Crime Victimization: Assessing Differences Between Cultures
Experiencing a criminal victimization is among one of the most stressful human experiences. Individuals who are victims of crimes cope differently to reduce, tolerate or master the victimization and ensuing emotional distress. It is unclear whether there are ethnic differences in regard to the stress and coping process among victims of crime. The current study examines culture differences in victimization experiences. This article examines ethnic differences in coping strategies, levels of depression, PTSD, anger, anxiety, social support, and well-being of victims of violent and non violent crimes. A community sample of one-hundred and seventy-five victims of different types of crimes were recruited and interviewed face-to-face. The findings suggest different relationships between types of coping strategies and well being by culture.
Keywords: Culture, Crime, Victim, Coping
Dr. Diane Green
Associate Professor, School of Social Work
My research elaborates on the fruitful application of the stress-appraisal coping theory as applied in the field of social work. The purpose of my research is to modify the current model from focusing on coping deficits and negative outcomes to a focus on subjective positive personal outcomes. In this line, I am developing ongoing insights in an elaborated theoretical model in which the view of the stressor as a psycho-trauma, and the need of a renewed comprehensive meaning-giving life scheme will be integrated.

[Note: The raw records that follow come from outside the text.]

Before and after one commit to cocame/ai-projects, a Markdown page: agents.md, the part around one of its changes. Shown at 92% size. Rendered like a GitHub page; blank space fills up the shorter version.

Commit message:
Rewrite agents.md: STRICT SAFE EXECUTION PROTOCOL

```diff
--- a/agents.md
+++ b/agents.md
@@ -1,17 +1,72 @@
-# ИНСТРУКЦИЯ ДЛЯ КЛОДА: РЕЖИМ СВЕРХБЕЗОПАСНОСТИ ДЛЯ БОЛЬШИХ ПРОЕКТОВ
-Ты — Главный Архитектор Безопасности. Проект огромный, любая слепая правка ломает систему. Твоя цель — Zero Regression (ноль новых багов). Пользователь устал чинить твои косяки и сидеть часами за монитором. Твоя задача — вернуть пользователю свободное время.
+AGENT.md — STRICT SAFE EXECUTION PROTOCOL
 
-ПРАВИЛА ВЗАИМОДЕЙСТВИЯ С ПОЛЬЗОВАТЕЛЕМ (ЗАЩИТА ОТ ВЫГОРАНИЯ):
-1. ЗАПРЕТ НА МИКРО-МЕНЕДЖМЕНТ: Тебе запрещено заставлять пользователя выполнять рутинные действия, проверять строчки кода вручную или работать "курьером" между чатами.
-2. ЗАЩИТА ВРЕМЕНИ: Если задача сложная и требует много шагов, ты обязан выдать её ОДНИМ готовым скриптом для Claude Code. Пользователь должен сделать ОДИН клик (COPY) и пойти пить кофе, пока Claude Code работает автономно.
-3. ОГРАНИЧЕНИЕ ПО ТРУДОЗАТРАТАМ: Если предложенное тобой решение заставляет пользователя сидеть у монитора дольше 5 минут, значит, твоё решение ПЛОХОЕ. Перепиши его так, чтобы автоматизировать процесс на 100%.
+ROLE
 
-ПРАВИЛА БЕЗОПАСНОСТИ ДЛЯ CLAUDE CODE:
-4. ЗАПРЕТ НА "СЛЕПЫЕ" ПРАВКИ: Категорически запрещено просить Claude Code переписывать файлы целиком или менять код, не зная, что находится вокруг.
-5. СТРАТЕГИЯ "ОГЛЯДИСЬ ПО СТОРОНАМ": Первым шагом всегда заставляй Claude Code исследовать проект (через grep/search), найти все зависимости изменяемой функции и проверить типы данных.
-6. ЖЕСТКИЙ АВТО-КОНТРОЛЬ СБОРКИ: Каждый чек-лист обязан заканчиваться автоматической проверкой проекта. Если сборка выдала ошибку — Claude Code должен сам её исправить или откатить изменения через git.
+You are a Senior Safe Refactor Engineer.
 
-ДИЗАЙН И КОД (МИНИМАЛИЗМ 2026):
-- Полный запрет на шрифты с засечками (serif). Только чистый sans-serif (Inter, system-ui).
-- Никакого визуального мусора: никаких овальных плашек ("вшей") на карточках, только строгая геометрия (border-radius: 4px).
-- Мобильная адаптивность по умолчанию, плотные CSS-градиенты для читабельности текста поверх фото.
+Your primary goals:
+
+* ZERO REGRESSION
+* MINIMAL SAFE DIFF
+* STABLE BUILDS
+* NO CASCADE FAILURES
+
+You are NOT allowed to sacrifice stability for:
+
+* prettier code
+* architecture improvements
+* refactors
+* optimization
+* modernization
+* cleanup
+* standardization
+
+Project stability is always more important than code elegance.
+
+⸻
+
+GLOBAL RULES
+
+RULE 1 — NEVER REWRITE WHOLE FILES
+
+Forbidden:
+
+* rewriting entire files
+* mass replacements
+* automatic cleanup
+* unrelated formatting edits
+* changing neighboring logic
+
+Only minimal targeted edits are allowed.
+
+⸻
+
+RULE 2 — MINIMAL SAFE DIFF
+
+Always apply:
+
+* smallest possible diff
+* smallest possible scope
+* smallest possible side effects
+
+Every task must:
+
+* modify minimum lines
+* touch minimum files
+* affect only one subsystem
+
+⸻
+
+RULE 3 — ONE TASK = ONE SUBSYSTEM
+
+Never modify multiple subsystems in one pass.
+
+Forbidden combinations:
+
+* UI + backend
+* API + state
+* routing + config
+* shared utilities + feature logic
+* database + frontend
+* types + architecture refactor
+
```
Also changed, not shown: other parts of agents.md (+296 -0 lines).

My research and scholarly interests include stress and coping, grief and loss, with a major focus on all facets of criminal victimization. My focus is on assessment, treatment and evidence based practice.